Some years ago, an acquaintance of mine who was moving to
Each of us should pursue the occupation of “peace.” But what is peace, and how do we seek it?
Elder John A. Widtsoe said: “The only way to build a peaceful community is to build men and women who are lovers and makers of peace. Each individual, by that doctrine of Christ and His Church, holds in his own hands the peace of the world. That makes me responsible for the peace of the world, and makes you individually responsible for the peace of the world. The responsibility cannot be shifted to someone else. It cannot be placed upon the shoulders of Congress or Parliament, or any other organization of men with governing authority.” (In Conference Report, Oct. 1943, p. 113.)

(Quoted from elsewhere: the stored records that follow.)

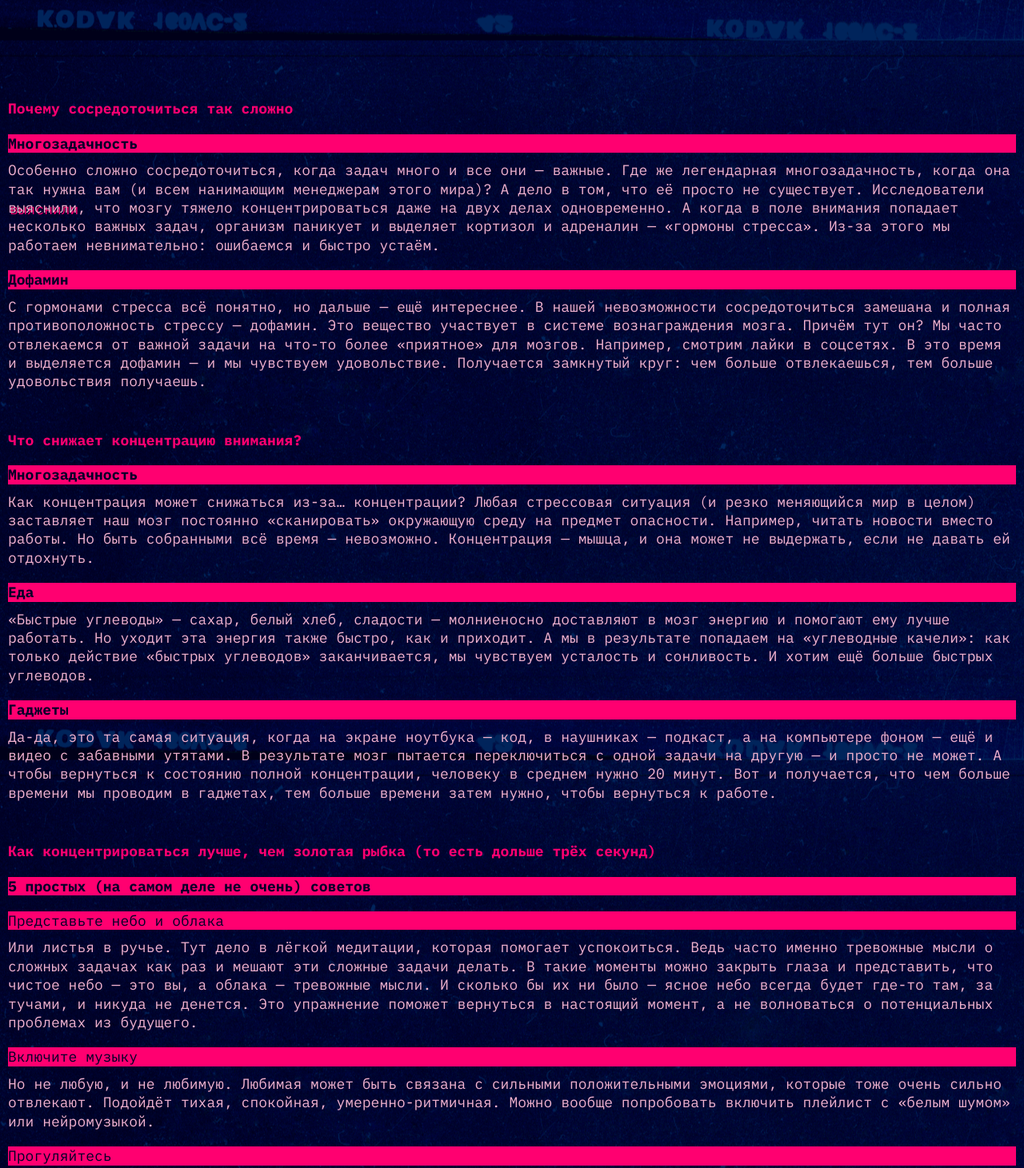
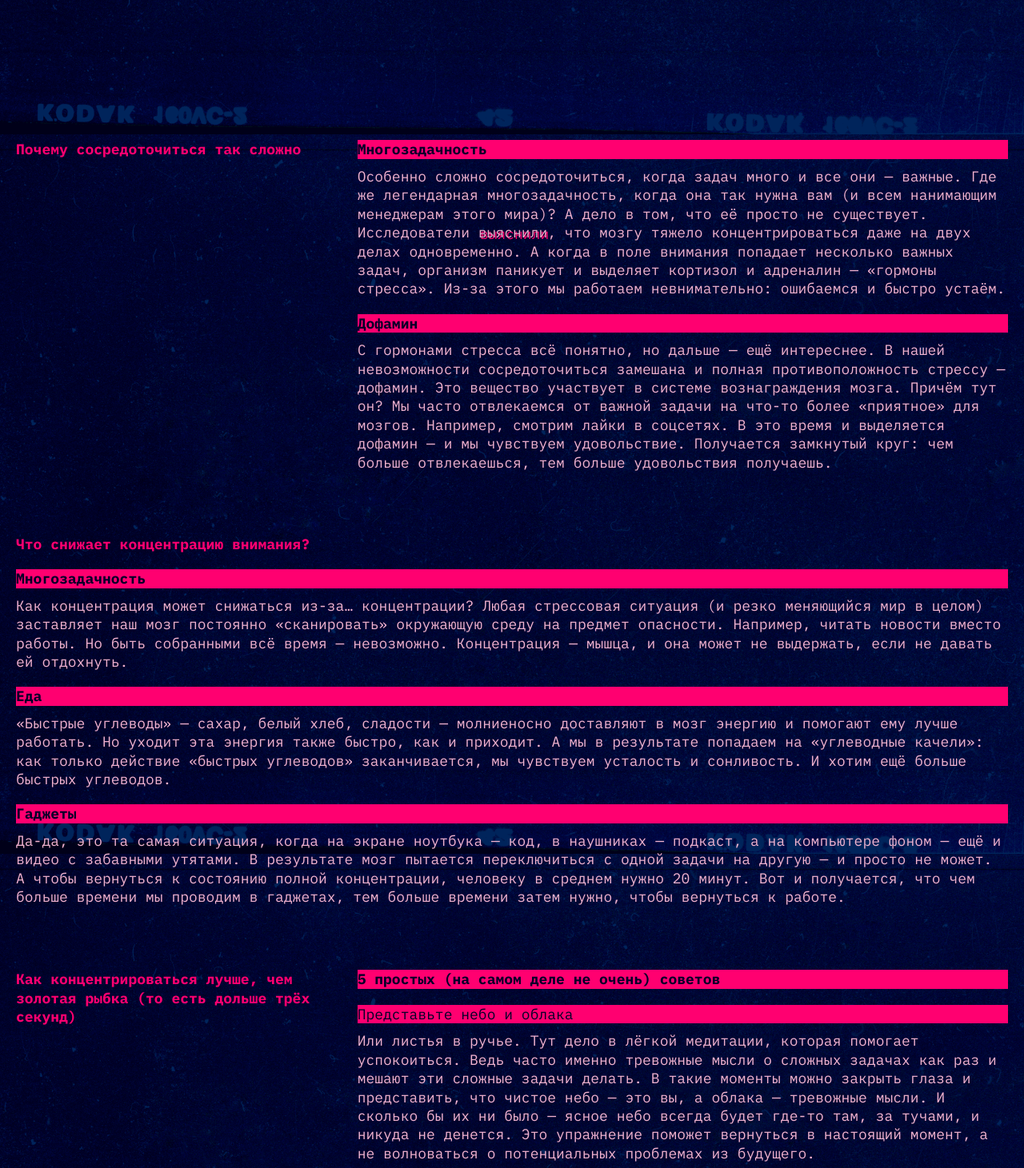
Before and after one commit to DARRR1NG/slozhno-sosredotochitsya, a plain HTML site: page index.html in a window 1280 px wide. Shown: the part 940-2401 px from the top of the page at 80% size. Drawn offline with Linux system fonts and the light colour scheme.

Commit message:
основная часть для планшета

```diff
--- a/index.html
+++ b/index.html
@@ -50,7 +50,7 @@
 Или почему нам так сложно сконцентрироваться, особенно когда очень надо</h3>
     </header>
     <main>
-      <section class="paragraphs">
+      <section class="paragraphs why-hard">
         <h2>Почему сосредоточиться так сложно</h2>
         <div class="paragraph">
           <h3>Многозадачность</h3>
@@ -82,7 +82,7 @@
           </article>
         </div>
       </section>
-      <section class="paragraphs">
+      <section class="paragraphs what-reduce">
         <h2>Что снижает концентрацию внимания?</h2>
         <div class="paragraph">
           <h3>Многозадачность</h3>
@@ -124,7 +124,7 @@
           </article>
         </div>
       </section>
-      <section class="paragraphs">
+      <section class="paragraphs how-better">
         <h2>Как концентрироваться лучше, чем золотая рыбка (то есть дольше трёх секунд)</h2>
           <h3>5 простых (на самом деле не очень) советов</h3>
           <div class="articles">
@@ -180,7 +180,7 @@
               несколько часов и круто тренирует направленное внимание.
             </article>
             </div>
-        </div>
+          </div>
       </section>
       <section class="paragraphs">
         <h3>А можно в картинках?</h3>
--- a/styles/style.css
+++ b/styles/style.css
@@ -120,6 +120,7 @@ h3 {
     margin-bottom: 53px;
     display: flex;
     justify-content: center;
+    font-size: clamp(7.25rem, 7.0115rem + 1.0178vw, 7.5rem);
   }
   .main__text {
     margin-bottom: 56px;
@@ -233,7 +234,8 @@ h5 {
     margin-bottom: 53px;
     display: flex;
     justify-content: start;
-    margin-bottom: 162px;
+    margin-bottom: 159px;
+    font-size: clamp(7.5rem, 0.5625rem + 14.4531vw, 9.8125rem);
   }
   .header {
     padding: 0 20px 0 0;
@@ -294,4 +296,40 @@ h5 {
     border-radius: 50%;
     box-shadow: 0px 0px 4px 2px var(--accent-color);
   }
+  .why-hard {
+    display: grid;
+    grid-template-columns: 1fr 2fr;
+    margin-bottom: 29px;
+  }
+  .why-hard h2 {
+    grid-column: 1;
+  }
+  .why-hard .paragraph {
+    grid-column: 2;
+  }
+  .what-reduce {
+    display: grid;
+    grid-template-rows: 4;
+    margin-bottom: 30px;
+  }
+  .what-reduce h2 {
+    margin-right: 512px;
+  }
+  main {
+    margin: 60px 20px 0px 20px;
+  }
+  .how-better {
+    display: grid;
+    grid-template-columns: 1fr 2fr;
+    grid-template-rows: 2;
+    margin-bottom: 29px;
+  }
+  .how-better h3 {
+    grid-column: 2;
+    grid-row: 1;
+  }
+  .how-better h2 {
+    grid-row: 1 / span 2;
+  }
+
 }
```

Each citizen furthers the cause of world peace when he or she keeps the commandments of God and lives at peace with family and neighbors. Such citizens are living the prayer expressed in the words of a popular song, “Let there be peace on earth, and let it begin with me.” (Sy Miller and Jill Jackson, “Let There Be Peace on Earth.”)
Jesus Christ is our Savior. He has taught us the way to live. If we follow him and have goodwill toward all men, we can have peace on earth.

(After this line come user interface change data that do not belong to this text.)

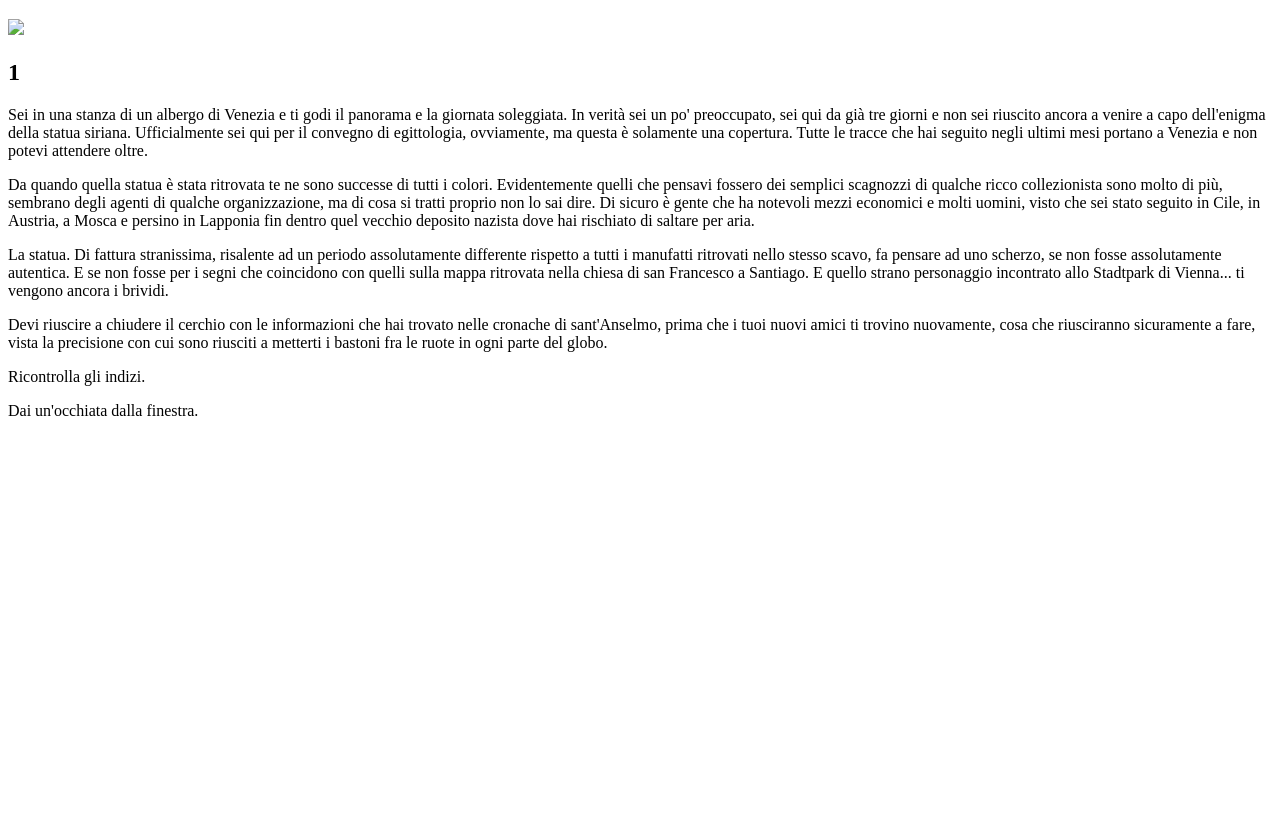
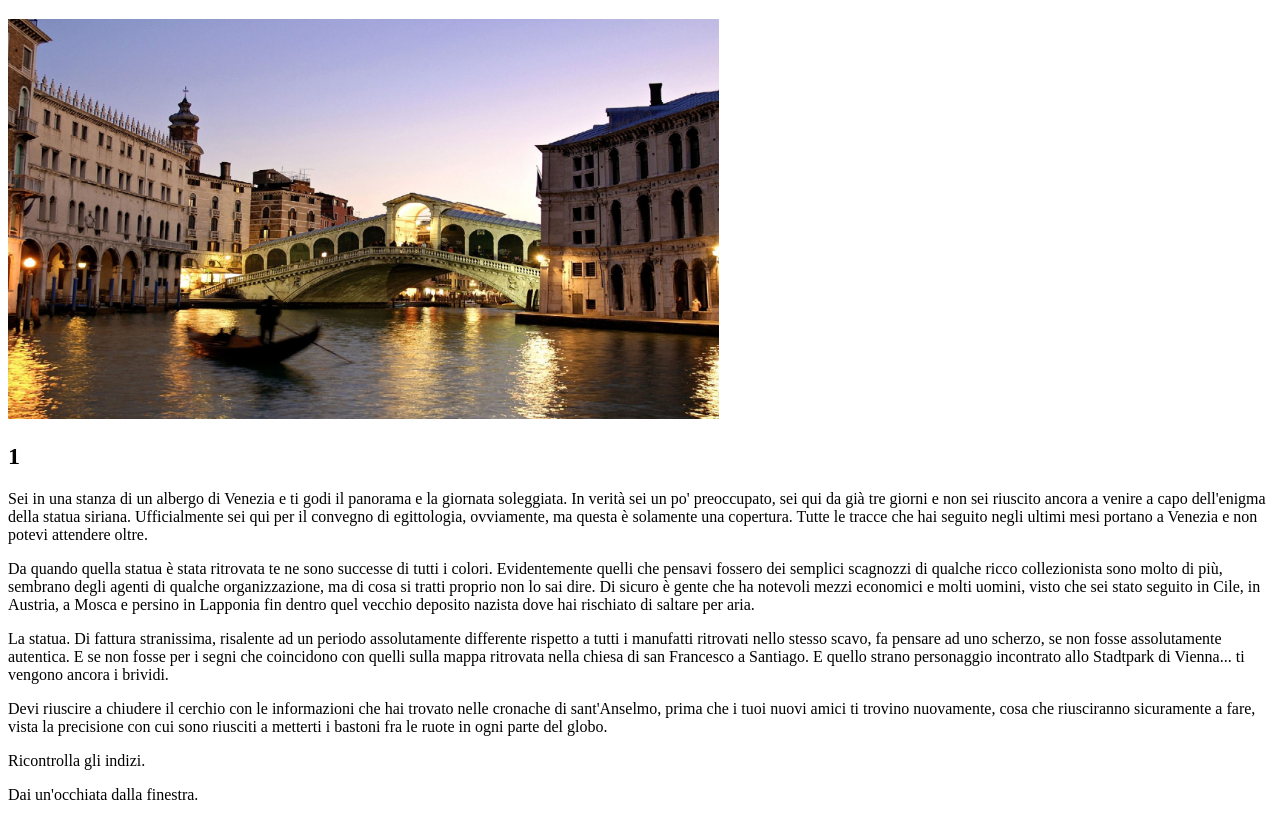
Before and after one commit to lgiordani/coderdojo, a plain HTML site: page html_adventure/part3/adventure/01.html in a window 1280 px wide. Shown: the part 61-881 px from the top of the page. Before the commit the page ends 800 px from the top, so only its background shows below. Drawn offline with Linux system fonts and the light colour scheme.

Commit message:
Adventure part updated

```diff
--- a/html_adventure/part3/adventure/01.html
+++ b/html_adventure/part3/adventure/01.html
@@ -11,7 +11,7 @@
 
     <h1>La mia avventura</h1>
 
-    <img src="images/campfire.jpg" width="auto" height="400" />
+    <img src="images/venice.jpg" width="auto" height="400" />
 
     <h2>1</h2>
     <p>
```
Also changed, not shown: html_adventure/part3/adventure/02.html (+0 -2 lines), html_adventure/part3/adventure/03.html (+0 -2 lines), html_adventure/part3/adventure/04.html (+0 -2 lines), html_adventure/part3/adventure/05.html (+0 -2 lines), html_adventure/part3/adventure/06.html (+0 -2 lines).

No peace, even though temporarily achieved, will be lasting unless it is built upon the solid foundation of such eternal principles as love of God, love of neighbor, love of self. Most men yearn for peace, cry for peace, pray for peace, and work for peace, but there will not be lasting peace until all mankind follow the path pointed out and walked by the living Christ. There can be no peace in sin and disobedience. If I do not have peace within me, others around me will suffer.
God has a special love for those of his children who promote and advocate peace. Our responsibility as Church members is to instill in an ever-growing number of people the fact that our personal attitudes and behavior can bring a measure of peace to our troubled world and a sense of stability to anxious times. With peace in our hearts we can know that the trends of the world and the criticisms of men cannot alter the truths of God.

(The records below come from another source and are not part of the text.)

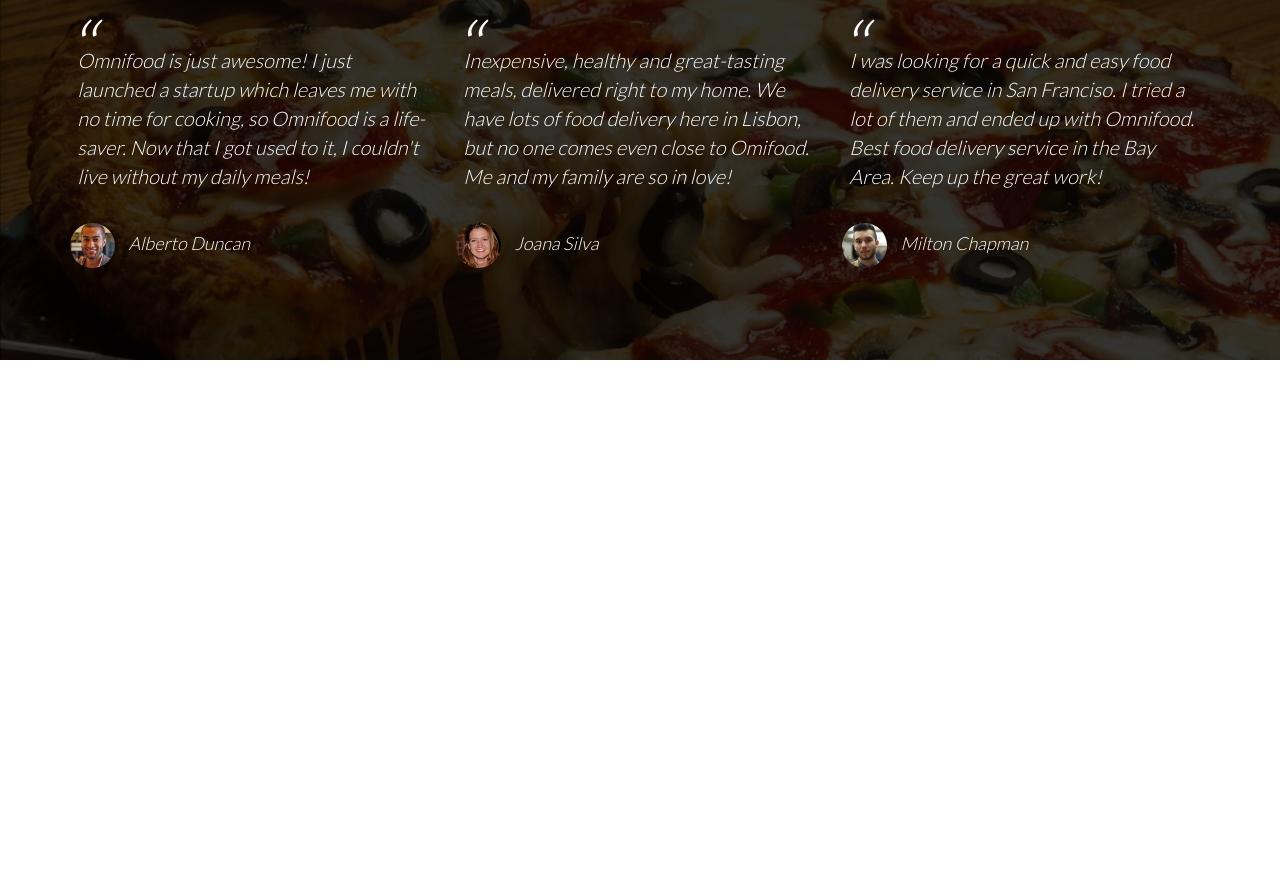
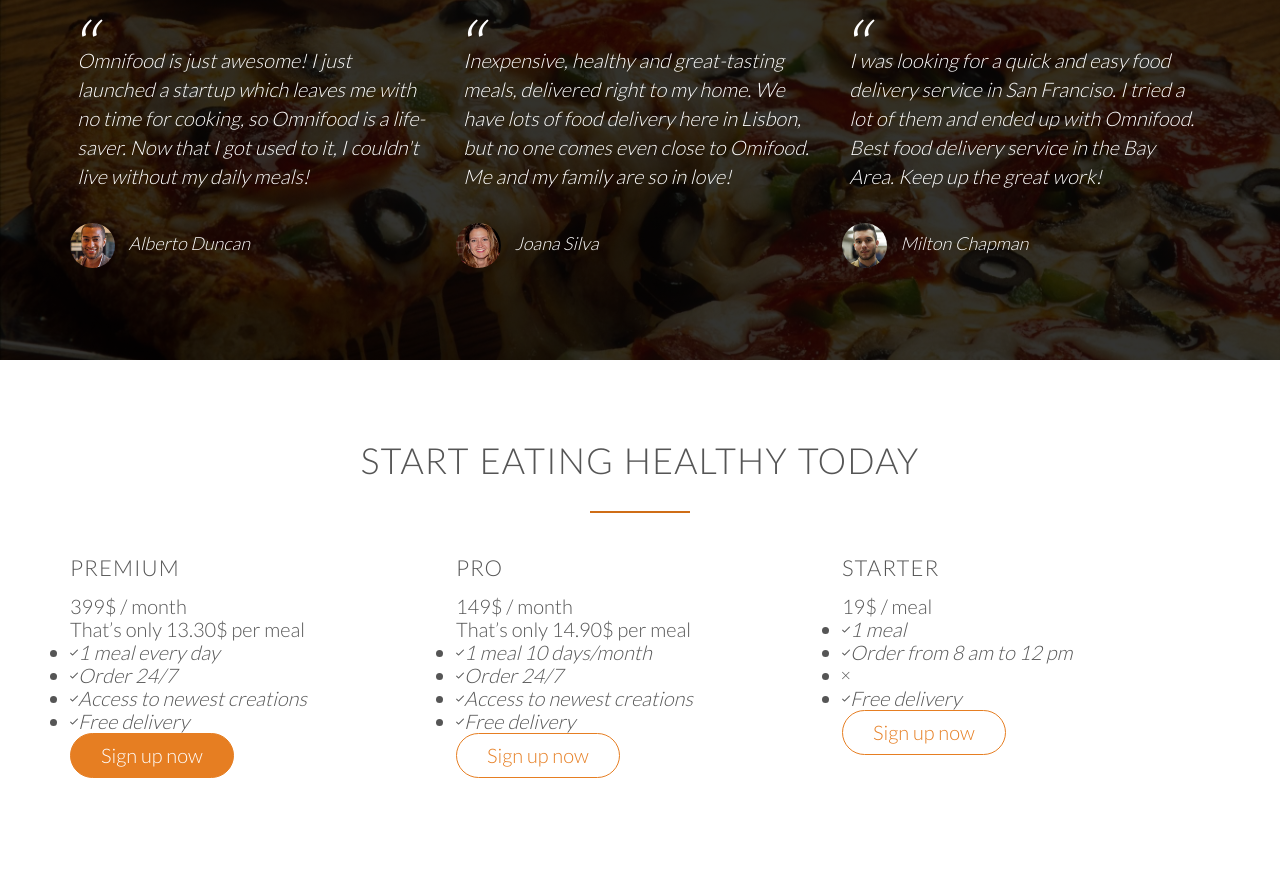
Before and after one commit to matheuscruzhen/jonas-schmedtmann-omnifood, a plain HTML site: page index.html in a window 1280 px wide. Shown: the part 3492-4361 px from the top of the page. Before the commit the page ends 3852 px from the top, so only its background shows below. Drawn offline with Linux system fonts and the light colour scheme; a script that the page names is missing; files whose address does not match are found by name.

Commit message:
building the sign up section - part 2

```diff
--- a/index.html
+++ b/index.html
@@ -257,6 +257,67 @@
         </div>
     </section>
 
+    <section class="section-plans">
+        <div class="row">
+            <h2>Start eating healthy today</h2>
+        </div>
+        <div class="row">
+            <div class="col span-1-of-3">
+                <div class="plan-box">
+                    <div>
+                        <h3>Premium</h3>
+                        <p class="plan-price">399$ / month</p>
+                        <p class="plan-price-meal">That’s only 13.30$ per meal</p>
+                    </div>
+                    <div>
+                        <ul>
+                            <li><i class="ion-ios-checkmark-empty">1 meal every day</i></li>
+                            <li><i class="ion-ios-checkmark-empty">Order 24/7</i></li>
+                            <li><i class="ion-ios-checkmark-empty">Access to newest creations</i></li>
+                            <li><i class="ion-ios-checkmark-empty">Free delivery</i></li>
+                        </ul>
+                    </div>
+                    <div><a href="" class="btn btn-full">Sign up now</a></div>
+                </div>
+            </div>
+            <div class="col span-1-of-3">
+                <div class="plan-box">
+                    <div>
+                        <h3>Pro</h3>
+                        <p class="plan-price">149$ / month</p>
+                        <p class="plan-price-meal">That’s only 14.90$ per meal</p>
+                    </div>
+                    <div>
+                        <ul>
+                            <li><i class="ion-ios-checkmark-empty">1 meal 10 days/month</i></li>
+                            <li><i class="ion-ios-checkmark-empty">Order 24/7</i></li>
+                            <li><i class="ion-ios-checkmark-empty">Access to newest creations</i></li>
+                            <li><i class="ion-ios-checkmark-empty">Free delivery</i></li>
+                        </ul>
+                    </div>
+                    <div><a href="" class="btn btn-ghost">Sign up now</a></div>
+                </div>
+            </div>
+            <div class="col span-1-of-3">
+                <div class="plan-box">
+                    <div>
+                        <h3>Starter</h3>
+                        <p class="plan-price">19$ / meal</p>
+                        <p class="plan-price-meal"></p>
+                    </div>
+                    <div>
+                        <ul>
+                            <li><i class="ion-ios-checkmark-empty">1 meal</i></li>
+                            <li><i class="ion-ios-checkmark-empty">Order from 8 am to 12 pm</i></li>
+                            <li><i class="ion-ios-close-empty"></i></li>
+                            <li><i class="ion-ios-checkmark-empty">Free delivery</i></li>
+                        </ul>
+                    <div><a href="" class="btn btn-ghost">Sign up now</a></div>
+                </div>
+            </div>
+        </div>
+    </section>
+
 </body>
 </html>
 
@@ -265,32 +326,7 @@
 
 
 
-Section 6: Sign up and pricing plans
-Title: Start eating healthy today
 
-Plan 1: Premium
-399$ per month
-That’s only 13.30$ per meal
-1 meal every day
-Order 24/7
-Access to newest creations
-Free delivery
-
-
-Plan 2: Pro
-149$ per month
-That’s only 14.90$ per meal
-1 meal 10 days/month
-Order 24/7
-Access to newest creations
-Free delivery
-
-
-Plan 3: Starter
-19$ per meal
-1 meal
-Order from 8 am to 12 pm
-Free delivery
 Section 7: Contact form
 Title: We're happy to hear from you
 
--- a/resources/css/style.css
+++ b/resources/css/style.css
@@ -68,10 +68,10 @@
 }
 
 h2:after {
+  content: "";
   display: block;
   height: 2px;
   background-color: #cf6d17;
-  content: "";
   width: 100px;
   margin: 0 auto;
   margin-top: 30px;
```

When we properly blend into our lives true principles of love, honesty, respect, character, faith, and patience, peace will become our priceless possession. Peace is a triumph of correct principles.
President Gordon B. Hinckley said: “We live in a society that feeds on criticism. Faultfinding is the substance of columnists and commentators, and there is too much of this among our own people. It is so easy to find fault, and to resist doing so requires much discipline. … The enemy of truth would divide us and cultivate within us attitudes of criticism which, if permitted to prevail, will only deter us in the pursuit of our great divinely given goal. We cannot afford to permit it to happen” (Ensign, May 1982, p. 46).
Tolerance so often does lead to love. Most of our nearly 30,000 missionaries serving throughout the world would bear testimony to that, as would the thousands who have returned. What an inspired program, sending us as missionaries all over the world, where we personally confront different languages, often different dress, different customs, and different food. We arrive as strangers and foreigners, uncomfortable and very aware of differences, but with a precious message of restored truth to deliver. That message motivates us to look beyond the differences; and as we teach these strangers who they are—the children of our Heavenly Father, our own brothers and sisters in an eternal family—differences give way to kinship.
That knowledge also helps us in relationships where there are differences that do matter—differences involving values, principles, truth, and the confirming religious experience we call testimony. Truth demands our allegiance, but it should not be a barrier to tolerance and compassion and love. To accept and love others, we do not have to adopt their ideas or be condescending. When others differ from us in these essential matters, we must learn to see with eyes that separate people from their traditions or sins. Good people can have mistaken beliefs.
Moreover, having truth in our possession, knowing righteous and true principles, doesn’t automatically make a Latter-day Saint better or more righteous than others. It could have that effect—but it is living what we know, not knowing alone, that is really important. Joseph Smith taught us: “All the religious world is boasting of righteousness: It is the doctrine of the devil to retard the human mind, and hinder our progress, by filling us with self-righteousness. The nearer we get to our Heavenly Father, the more we are disposed to look with compassion on perishing souls; we feel that we want to take them upon our shoulders, and cast their sins behind our backs. … If you would have God have mercy on you, have mercy on one another” (Teachings of the Prophet Joseph Smith, sel. Joseph Fielding Smith, Salt Lake City: Deseret Book Co., 1977, p. 241).
If we can learn patience, allowing all men the privilege of seeing truth at their own pace, we will have moved measurably toward the compassion and love of the Savior, who saw no enemies among his crucifiers. His example stands for all time to teach us the tender path from tolerance to compassion and perfect love. With every provocation to rage against his adversaries, he said rather, “And I, if I be lifted up from the earth, will draw all men unto me” (John 12:32; italics added), thus offering himself on our behalf, that we might have room to repent. Can we do any less for our Father’s far-flung family?